> [Web interface edit records]
□ □ □

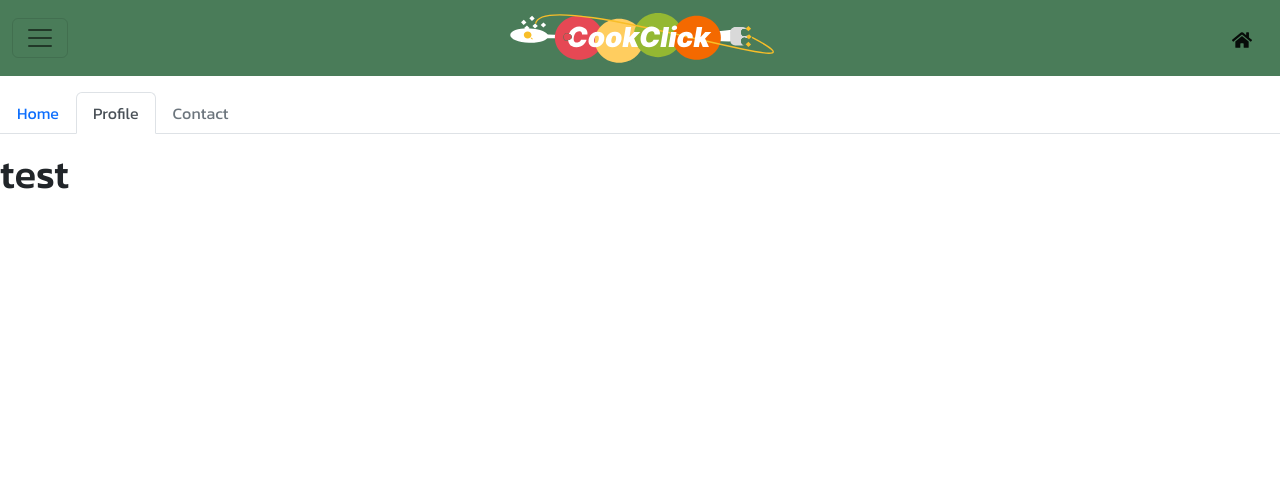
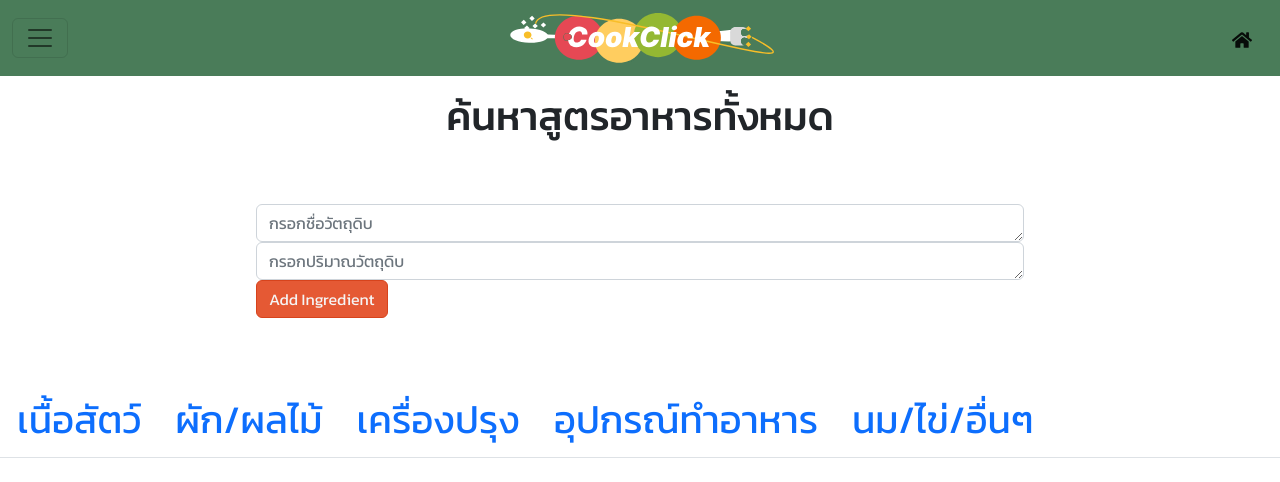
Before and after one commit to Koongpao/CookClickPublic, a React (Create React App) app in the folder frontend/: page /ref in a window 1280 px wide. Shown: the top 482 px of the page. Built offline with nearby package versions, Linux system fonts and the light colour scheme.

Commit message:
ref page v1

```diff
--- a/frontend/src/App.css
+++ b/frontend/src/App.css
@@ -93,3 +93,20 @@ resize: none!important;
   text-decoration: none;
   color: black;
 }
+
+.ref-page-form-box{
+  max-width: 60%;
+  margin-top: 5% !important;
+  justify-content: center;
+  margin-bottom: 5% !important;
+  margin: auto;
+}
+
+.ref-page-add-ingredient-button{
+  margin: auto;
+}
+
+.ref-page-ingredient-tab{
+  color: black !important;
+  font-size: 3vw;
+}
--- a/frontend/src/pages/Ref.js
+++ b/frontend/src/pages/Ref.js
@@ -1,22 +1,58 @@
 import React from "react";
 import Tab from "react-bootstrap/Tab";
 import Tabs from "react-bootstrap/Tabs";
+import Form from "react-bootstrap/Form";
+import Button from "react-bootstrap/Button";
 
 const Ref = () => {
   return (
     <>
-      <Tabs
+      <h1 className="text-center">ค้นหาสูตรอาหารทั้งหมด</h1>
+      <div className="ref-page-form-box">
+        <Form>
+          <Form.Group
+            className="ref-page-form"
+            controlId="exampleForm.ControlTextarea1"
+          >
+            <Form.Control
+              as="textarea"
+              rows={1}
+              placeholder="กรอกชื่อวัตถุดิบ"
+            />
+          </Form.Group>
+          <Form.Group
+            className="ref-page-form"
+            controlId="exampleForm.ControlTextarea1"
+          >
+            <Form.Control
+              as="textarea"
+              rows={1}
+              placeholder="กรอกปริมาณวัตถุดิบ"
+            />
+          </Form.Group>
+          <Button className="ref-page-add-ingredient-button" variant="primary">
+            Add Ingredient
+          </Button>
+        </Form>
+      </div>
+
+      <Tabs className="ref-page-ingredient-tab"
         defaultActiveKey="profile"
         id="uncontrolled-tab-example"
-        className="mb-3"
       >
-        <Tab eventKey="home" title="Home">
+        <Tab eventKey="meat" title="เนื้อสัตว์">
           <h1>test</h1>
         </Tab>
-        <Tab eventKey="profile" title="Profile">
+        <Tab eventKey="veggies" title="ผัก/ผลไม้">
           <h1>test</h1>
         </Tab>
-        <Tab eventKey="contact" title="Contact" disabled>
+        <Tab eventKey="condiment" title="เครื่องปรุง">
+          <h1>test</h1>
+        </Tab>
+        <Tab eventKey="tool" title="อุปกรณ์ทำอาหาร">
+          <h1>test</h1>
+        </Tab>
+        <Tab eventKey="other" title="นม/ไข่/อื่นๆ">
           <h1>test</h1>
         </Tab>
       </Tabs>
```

□ □ □

> [Exercise prompt]
Select every line above that contains the word "important", and copy it.

> [Written answer]
@@ -93,3 +93,20 @@ resize: none!important;
+  margin-top: 5% !important;
+  margin-bottom: 5% !important;
+  color: black !important;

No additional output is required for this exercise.